Web document revisions

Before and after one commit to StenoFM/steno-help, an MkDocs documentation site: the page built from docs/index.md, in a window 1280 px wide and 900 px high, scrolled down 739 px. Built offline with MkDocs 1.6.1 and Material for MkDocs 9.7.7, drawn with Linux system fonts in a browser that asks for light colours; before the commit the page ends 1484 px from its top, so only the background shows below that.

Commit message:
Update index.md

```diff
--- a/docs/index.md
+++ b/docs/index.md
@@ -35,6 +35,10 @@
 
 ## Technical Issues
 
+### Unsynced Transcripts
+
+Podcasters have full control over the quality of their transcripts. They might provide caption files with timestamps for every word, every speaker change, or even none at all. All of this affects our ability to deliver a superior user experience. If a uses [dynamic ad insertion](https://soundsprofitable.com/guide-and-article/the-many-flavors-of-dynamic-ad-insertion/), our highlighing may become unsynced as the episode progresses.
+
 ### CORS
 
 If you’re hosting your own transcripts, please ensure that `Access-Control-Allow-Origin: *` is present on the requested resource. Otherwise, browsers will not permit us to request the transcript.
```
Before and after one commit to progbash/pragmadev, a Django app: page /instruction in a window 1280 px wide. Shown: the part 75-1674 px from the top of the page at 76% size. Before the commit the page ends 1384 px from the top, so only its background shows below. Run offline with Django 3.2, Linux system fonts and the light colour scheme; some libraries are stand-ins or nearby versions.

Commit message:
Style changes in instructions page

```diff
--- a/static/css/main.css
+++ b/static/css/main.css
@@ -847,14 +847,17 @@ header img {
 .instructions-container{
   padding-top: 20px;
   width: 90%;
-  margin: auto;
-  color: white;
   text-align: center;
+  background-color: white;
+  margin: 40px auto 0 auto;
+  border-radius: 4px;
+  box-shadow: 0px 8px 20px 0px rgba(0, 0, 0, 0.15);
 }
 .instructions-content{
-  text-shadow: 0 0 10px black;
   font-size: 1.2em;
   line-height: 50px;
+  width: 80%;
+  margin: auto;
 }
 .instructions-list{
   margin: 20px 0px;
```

• [Task goal]:
Tally the lines above containing "ends"; give only the number.

• [Result of this task]:
2